Erectile dysfunction is defined as the persistent inability to attain or maintain penile erection sufficient for sexual intercourse. Widely known as "impotency" it was in 1992, that the National Institutes of Health Consensus Development Conference recommended use of the term "erectile dysfunction" rather than "impotence," because it more accurately defines the problem and has fewer disparaging connotations.
Erectile dysfunction is a major problem in men with diabetes. It has been reported that after around 15 years of diabetes, more than 60-70% of men will show varying degrees of erectile dysfunction. But as we have seen above, it rarely forms a part of the complaints by the patient and if one is true to oneself, many of us will agree that sexual history is rarely inquired into by us when managing a man with diabetes. Men do not talk of it to their doctors and doctors also avoid discussing this problem. Men feel that bringing up this problem is a sign of their "unmanliness", whilst it is possible that the physician's attitude may have to do with the fact that till a few years back there was little that one could offer by way of definite help.
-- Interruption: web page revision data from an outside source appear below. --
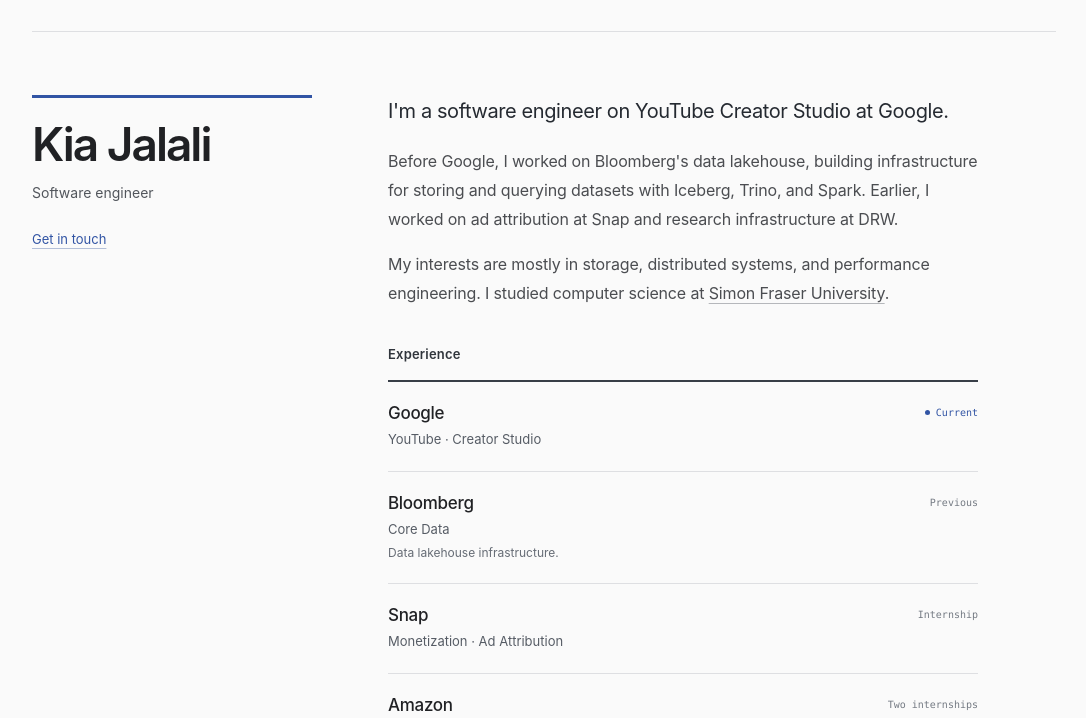
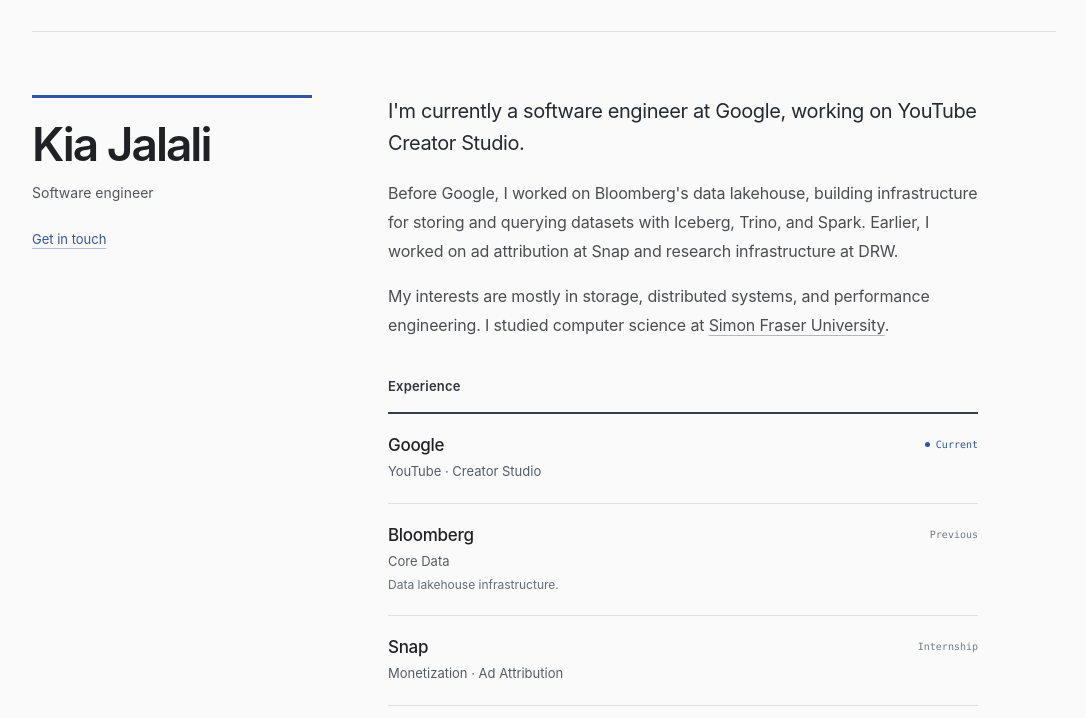
Before and after one commit to KiaJalali/kiajalali.github.io, an Astro site: page / in a window 1280 px wide. Shown: the part 81-799 px from the top of the page, without its empty margins (96-1182 px from the left). Built offline with nearby package versions, Linux system fonts and the light colour scheme; Astro itself is replaced by a stand-in of ours.

Commit message:
Clarify current role in introduction

```diff
--- a/src/pages/index.astro
+++ b/src/pages/index.astro
@@ -18,7 +18,7 @@
     </div>
     <div class="profile-content">
       <section class="intro" aria-label="About">
-        <p>I'm a software engineer on YouTube Creator Studio at Google.</p>
+        <p>I'm currently a software engineer at Google, working on YouTube Creator Studio.</p>
         <p>Before Google, I worked on Bloomberg's data lakehouse, building infrastructure for storing and querying datasets with Iceberg, Trino, and Spark. Earlier, I worked on ad attribution at Snap and research infrastructure at DRW.</p>
         <p>My interests are mostly in storage, distributed systems, and performance engineering. I studied computer science at <a href="https://www.sfu.ca">Simon Fraser University</a>.</p>
       </section>
```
Moreover, it was widely believed that erectile dysfunction was more a psychological and emotional problem, and had little to do with somatic medicine, falling into the realm of psychotherapists.
This should no longer be accepted as true.
Increased understanding of the male erectile process and the development of several modes of therapy in correcting erectile problems, have brought about a sea change in this dismal picture.
In order to offer the patients the full benefits of these advances in the management of erectile dysfunction, it is important to review the anatomy and physiology of erection, the etiological factors leading to erectile problems, and the methods of evaluating a patient who presents with erectile dysfunction so that the optimal form of treatment can be offered.